A dichotomy is often defined to be a division into two mutually exclusive or contradictory groups or entities. In Judith Butler’s, Bodies That Matter, she presents a group of dichotomies that range from nature/culture to body/mind. Within this grouping lies the dichotomy of sex and gender. The common notion is that sex is the biological matter and the matter of body, whereas gender is socially and culturally constructed. In earlier gender classes, I was taught to distinguish the two, in that sex refers to the biological and physiological characteristics that define men and women, while gender refers to the socially constructed roles, behaviors, activities, and attributes that a given society considers ‘appropriate’ for men and women. In other words, male and female are sex categories, whereas masculine and feminine are gender categories. It seemed to make sense at the time the professor taught it, but as I took upper level gender courses and read Bodies That Matter, I soon realized its not that simple.

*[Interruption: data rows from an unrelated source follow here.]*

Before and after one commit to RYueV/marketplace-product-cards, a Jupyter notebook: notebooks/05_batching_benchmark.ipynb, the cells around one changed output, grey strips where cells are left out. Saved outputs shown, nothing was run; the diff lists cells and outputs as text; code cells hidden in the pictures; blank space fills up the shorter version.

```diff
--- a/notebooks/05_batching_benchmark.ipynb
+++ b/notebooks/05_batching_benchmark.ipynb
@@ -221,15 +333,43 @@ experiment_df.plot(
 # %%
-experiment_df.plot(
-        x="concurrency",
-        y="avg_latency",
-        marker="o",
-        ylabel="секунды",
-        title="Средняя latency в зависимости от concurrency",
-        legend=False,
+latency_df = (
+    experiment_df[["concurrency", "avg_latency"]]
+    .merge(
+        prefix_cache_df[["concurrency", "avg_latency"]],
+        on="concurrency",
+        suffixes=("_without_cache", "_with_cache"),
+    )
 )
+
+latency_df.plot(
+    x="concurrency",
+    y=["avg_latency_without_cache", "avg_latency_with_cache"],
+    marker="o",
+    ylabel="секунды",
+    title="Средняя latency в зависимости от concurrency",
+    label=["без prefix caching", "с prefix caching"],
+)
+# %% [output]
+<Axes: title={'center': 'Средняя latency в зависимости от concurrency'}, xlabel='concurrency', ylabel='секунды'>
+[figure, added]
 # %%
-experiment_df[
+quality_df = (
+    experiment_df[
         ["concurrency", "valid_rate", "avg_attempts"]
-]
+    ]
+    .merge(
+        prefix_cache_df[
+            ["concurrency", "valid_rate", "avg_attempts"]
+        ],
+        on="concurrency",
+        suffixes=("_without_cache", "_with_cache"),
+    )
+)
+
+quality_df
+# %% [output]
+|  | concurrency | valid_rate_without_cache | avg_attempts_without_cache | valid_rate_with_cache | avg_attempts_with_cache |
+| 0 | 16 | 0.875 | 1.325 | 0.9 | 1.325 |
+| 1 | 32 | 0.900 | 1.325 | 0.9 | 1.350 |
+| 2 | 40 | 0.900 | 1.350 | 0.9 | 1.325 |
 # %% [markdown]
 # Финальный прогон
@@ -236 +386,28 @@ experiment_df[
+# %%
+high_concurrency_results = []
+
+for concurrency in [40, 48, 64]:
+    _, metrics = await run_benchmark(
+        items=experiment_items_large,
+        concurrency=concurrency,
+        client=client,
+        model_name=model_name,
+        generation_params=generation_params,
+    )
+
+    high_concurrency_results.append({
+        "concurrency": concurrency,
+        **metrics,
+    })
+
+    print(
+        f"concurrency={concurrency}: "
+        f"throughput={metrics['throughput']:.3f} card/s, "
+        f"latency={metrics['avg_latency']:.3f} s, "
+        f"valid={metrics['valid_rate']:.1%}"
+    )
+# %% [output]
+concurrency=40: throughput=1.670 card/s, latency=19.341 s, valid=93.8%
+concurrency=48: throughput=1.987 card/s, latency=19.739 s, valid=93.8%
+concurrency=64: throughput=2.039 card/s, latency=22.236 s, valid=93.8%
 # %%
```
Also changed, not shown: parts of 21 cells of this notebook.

After having taken more gender studies classes and read some of Judith Butler’s work, such as Bodies That Matter, I became aware that sex can also be socially and culturally constructed, just like gender. With a background that was strictly science-based knowledge, this understanding did not come easy to me. How was it that sex and gender could be socially and culturally constructed? In all of my four years at Indiana University, not once was I told this in a science class, and trust me, I have taken plenty. The first time I really understood how this could be so was when a classmate presented an example during lecture. When one commonly thinks of a female, XX comes to mind, and XY comes to mind for a male, being that this is their chromosomal makeup. However, what would one call a male with an extra X chromosome? It happens to be a condition called Klinefelter’s syndrome or XXY syndrome, with a common effect of reduced fertility. Because of this, it may be that in some cultures, this individual is perceived as less of a man in comparison to a male that has an XY chromosomal makeup. From this, one can begin to understand why sex, according to Butler, is also socially and culturally constructed.